Version difference data:
◇ ◇ ◇

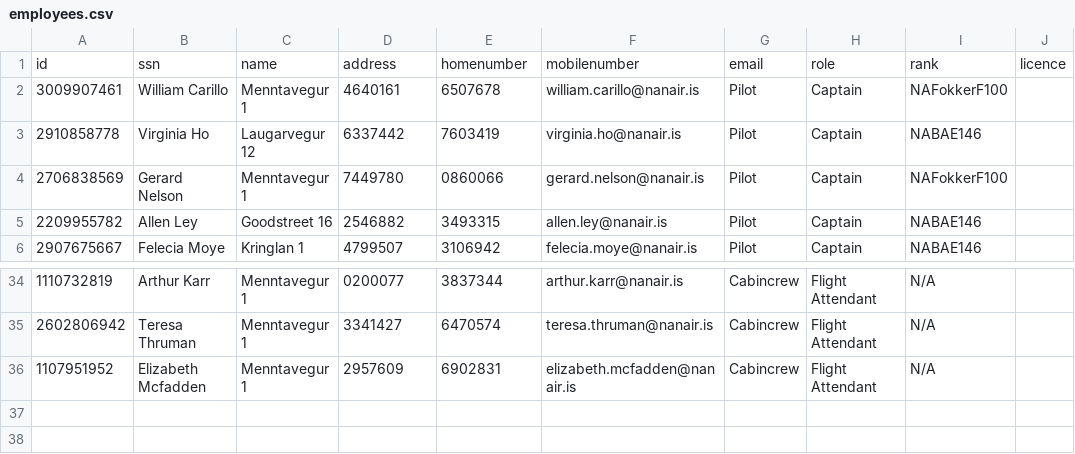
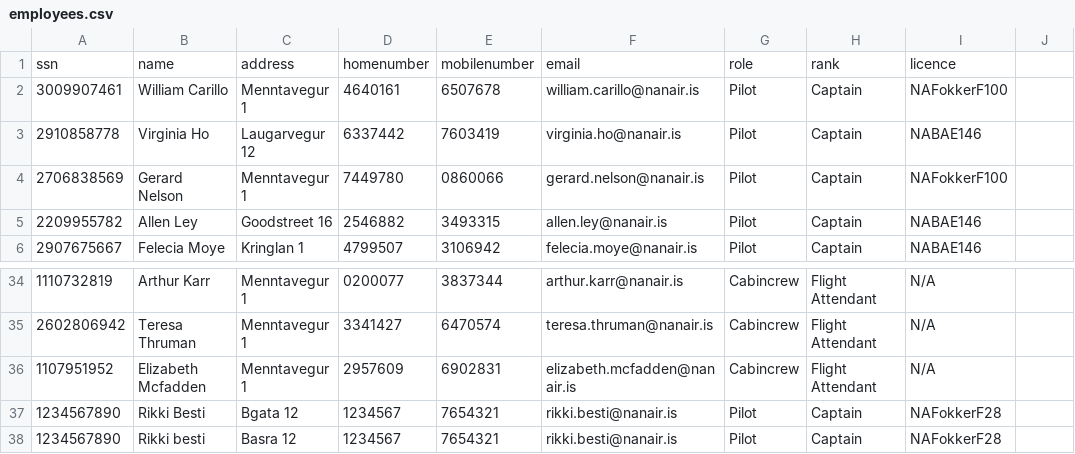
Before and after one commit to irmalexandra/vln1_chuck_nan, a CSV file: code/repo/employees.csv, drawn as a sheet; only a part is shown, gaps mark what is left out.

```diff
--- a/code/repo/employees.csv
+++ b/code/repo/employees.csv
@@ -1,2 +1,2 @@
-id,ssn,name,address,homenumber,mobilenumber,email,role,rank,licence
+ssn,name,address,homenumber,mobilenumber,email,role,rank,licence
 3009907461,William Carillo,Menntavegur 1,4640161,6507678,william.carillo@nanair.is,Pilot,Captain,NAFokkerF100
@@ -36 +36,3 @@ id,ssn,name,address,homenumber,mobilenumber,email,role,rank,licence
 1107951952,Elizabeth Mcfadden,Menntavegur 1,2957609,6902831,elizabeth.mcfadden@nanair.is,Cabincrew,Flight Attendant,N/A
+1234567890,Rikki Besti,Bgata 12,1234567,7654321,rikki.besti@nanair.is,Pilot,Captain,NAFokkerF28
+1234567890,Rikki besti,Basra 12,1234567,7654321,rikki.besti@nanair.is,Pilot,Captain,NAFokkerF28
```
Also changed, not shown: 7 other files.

◇ ◇ ◇

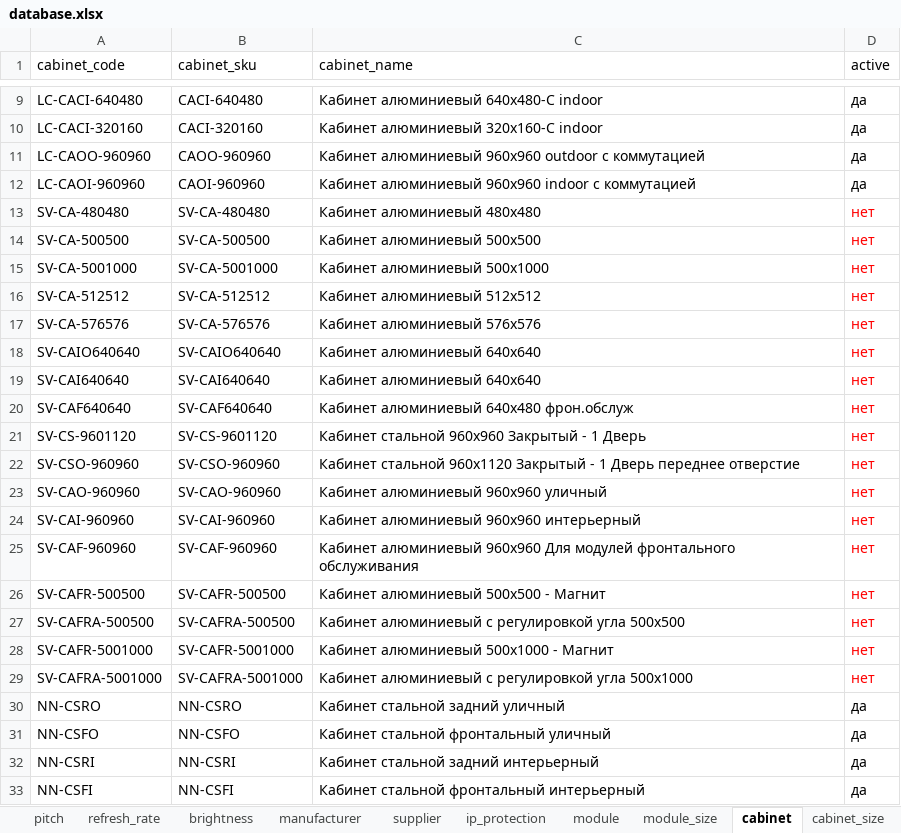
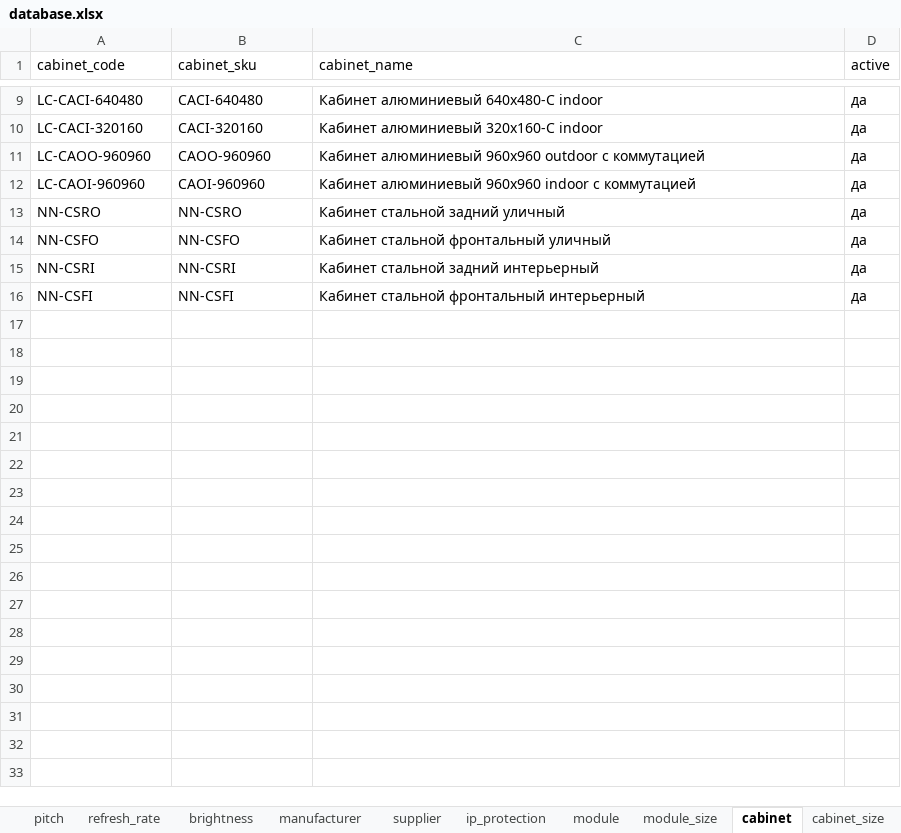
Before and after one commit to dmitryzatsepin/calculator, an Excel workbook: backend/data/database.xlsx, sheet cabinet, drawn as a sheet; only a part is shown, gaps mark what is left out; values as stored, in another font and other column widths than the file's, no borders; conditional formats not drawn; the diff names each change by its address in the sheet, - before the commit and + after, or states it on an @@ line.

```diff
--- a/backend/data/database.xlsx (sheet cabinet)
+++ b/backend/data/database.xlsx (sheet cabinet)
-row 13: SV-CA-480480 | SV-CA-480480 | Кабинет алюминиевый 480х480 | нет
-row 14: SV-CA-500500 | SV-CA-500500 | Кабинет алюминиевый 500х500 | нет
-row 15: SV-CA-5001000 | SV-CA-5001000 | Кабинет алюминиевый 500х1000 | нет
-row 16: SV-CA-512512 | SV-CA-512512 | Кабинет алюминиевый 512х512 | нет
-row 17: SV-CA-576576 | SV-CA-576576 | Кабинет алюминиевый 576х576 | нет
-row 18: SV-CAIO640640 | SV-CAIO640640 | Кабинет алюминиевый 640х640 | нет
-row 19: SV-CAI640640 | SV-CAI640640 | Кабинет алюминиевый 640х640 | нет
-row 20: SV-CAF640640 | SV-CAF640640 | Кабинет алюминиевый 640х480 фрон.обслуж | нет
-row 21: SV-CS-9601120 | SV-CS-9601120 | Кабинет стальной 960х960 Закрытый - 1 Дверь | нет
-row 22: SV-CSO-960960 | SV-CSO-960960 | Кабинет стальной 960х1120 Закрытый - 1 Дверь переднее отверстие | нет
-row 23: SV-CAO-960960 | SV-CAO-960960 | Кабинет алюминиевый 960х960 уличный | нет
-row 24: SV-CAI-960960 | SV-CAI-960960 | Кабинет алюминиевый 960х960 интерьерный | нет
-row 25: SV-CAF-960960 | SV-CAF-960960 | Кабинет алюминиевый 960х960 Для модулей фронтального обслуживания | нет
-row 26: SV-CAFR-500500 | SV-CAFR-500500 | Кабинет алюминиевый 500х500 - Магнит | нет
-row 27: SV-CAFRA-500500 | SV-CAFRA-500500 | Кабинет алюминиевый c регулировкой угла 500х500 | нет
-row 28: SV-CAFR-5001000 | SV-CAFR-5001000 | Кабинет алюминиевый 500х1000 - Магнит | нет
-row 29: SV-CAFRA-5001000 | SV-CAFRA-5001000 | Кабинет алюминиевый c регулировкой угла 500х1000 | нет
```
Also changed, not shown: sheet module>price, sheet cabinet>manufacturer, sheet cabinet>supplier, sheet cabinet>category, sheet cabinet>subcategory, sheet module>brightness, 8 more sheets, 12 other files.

◇ ◇ ◇

### TASK TO COMPLETE:
Working from the entries above, find every line in which the word "rank" occurs and copy it.

### OUTPUT FOR THIS EXERCISE:
-id,ssn,name,address,homenumber,mobilenumber,email,role,rank,licence
+ssn,name,address,homenumber,mobilenumber,email,role,rank,licence
@@ -36 +36,3 @@ id,ssn,name,address,homenumber,mobilenumber,email,role,rank,licence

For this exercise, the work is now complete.